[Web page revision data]
========================================================================
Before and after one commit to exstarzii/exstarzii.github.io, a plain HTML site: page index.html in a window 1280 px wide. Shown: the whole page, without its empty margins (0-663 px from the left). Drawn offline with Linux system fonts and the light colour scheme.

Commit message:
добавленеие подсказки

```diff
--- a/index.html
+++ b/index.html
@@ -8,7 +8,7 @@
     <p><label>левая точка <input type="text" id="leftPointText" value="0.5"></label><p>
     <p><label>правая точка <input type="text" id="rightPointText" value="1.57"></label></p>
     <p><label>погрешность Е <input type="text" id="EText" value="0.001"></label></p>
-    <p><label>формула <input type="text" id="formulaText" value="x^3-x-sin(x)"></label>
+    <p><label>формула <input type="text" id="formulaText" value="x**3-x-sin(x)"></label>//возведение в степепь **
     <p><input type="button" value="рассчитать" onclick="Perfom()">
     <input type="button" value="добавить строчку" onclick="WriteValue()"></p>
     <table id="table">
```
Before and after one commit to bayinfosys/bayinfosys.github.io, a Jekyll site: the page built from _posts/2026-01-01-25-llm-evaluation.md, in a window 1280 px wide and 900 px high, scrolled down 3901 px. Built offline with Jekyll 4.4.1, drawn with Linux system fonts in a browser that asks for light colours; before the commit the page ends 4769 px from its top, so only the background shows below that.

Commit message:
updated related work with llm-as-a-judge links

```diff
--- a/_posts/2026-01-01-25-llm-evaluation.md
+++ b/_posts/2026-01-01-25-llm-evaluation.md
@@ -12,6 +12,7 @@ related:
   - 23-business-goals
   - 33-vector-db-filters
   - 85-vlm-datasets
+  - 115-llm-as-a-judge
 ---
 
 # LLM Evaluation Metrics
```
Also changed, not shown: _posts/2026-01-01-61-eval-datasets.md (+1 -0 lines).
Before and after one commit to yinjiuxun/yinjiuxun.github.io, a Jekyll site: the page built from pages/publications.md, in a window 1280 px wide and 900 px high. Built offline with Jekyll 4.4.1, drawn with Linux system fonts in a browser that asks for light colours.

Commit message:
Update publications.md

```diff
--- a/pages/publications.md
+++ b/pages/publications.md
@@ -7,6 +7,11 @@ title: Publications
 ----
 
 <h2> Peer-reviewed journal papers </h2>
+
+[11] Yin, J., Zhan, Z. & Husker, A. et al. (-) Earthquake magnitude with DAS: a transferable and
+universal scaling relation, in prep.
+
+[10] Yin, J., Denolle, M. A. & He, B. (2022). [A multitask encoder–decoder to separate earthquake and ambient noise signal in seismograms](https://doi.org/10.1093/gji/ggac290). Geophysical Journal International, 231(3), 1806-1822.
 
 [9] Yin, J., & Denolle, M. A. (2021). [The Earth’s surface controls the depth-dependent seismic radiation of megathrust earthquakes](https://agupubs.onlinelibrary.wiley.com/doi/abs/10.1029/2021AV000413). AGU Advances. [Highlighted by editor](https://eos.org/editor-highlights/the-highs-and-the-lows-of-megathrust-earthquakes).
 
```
========================================================================
Problem details – Output all of the data without altering a single line.

Solution below –
Before and after one commit to exstarzii/exstarzii.github.io, a plain HTML site: page index.html in a window 1280 px wide. Shown: the whole page, without its empty margins (0-663 px from the left). Drawn offline with Linux system fonts and the light colour scheme.

Commit message:
добавленеие подсказки

```diff
--- a/index.html
+++ b/index.html
@@ -8,7 +8,7 @@
     <p><label>левая точка <input type="text" id="leftPointText" value="0.5"></label><p>
     <p><label>правая точка <input type="text" id="rightPointText" value="1.57"></label></p>
     <p><label>погрешность Е <input type="text" id="EText" value="0.001"></label></p>
-    <p><label>формула <input type="text" id="formulaText" value="x^3-x-sin(x)"></label>
+    <p><label>формула <input type="text" id="formulaText" value="x**3-x-sin(x)"></label>//возведение в степепь **
     <p><input type="button" value="рассчитать" onclick="Perfom()">
     <input type="button" value="добавить строчку" onclick="WriteValue()"></p>
     <table id="table">
```
Before and after one commit to bayinfosys/bayinfosys.github.io, a Jekyll site: the page built from _posts/2026-01-01-25-llm-evaluation.md, in a window 1280 px wide and 900 px high, scrolled down 3901 px. Built offline with Jekyll 4.4.1, drawn with Linux system fonts in a browser that asks for light colours; before the commit the page ends 4769 px from its top, so only the background shows below that.

Commit message:
updated related work with llm-as-a-judge links

```diff
--- a/_posts/2026-01-01-25-llm-evaluation.md
+++ b/_posts/2026-01-01-25-llm-evaluation.md
@@ -12,6 +12,7 @@ related:
   - 23-business-goals
   - 33-vector-db-filters
   - 85-vlm-datasets
+  - 115-llm-as-a-judge
 ---
 
 # LLM Evaluation Metrics
```
Also changed, not shown: _posts/2026-01-01-61-eval-datasets.md (+1 -0 lines).
Before and after one commit to yinjiuxun/yinjiuxun.github.io, a Jekyll site: the page built from pages/publications.md, in a window 1280 px wide and 900 px high. Built offline with Jekyll 4.4.1, drawn with Linux system fonts in a browser that asks for light colours.

Commit message:
Update publications.md

```diff
--- a/pages/publications.md
+++ b/pages/publications.md
@@ -7,6 +7,11 @@ title: Publications
 ----
 
 <h2> Peer-reviewed journal papers </h2>
+
+[11] Yin, J., Zhan, Z. & Husker, A. et al. (-) Earthquake magnitude with DAS: a transferable and
+universal scaling relation, in prep.
+
+[10] Yin, J., Denolle, M. A. & He, B. (2022). [A multitask encoder–decoder to separate earthquake and ambient noise signal in seismograms](https://doi.org/10.1093/gji/ggac290). Geophysical Journal International, 231(3), 1806-1822.
 
 [9] Yin, J., & Denolle, M. A. (2021). [The Earth’s surface controls the depth-dependent seismic radiation of megathrust earthquakes](https://agupubs.onlinelibrary.wiley.com/doi/abs/10.1029/2021AV000413). AGU Advances. [Highlighted by editor](https://eos.org/editor-highlights/the-highs-and-the-lows-of-megathrust-earthquakes).
 
```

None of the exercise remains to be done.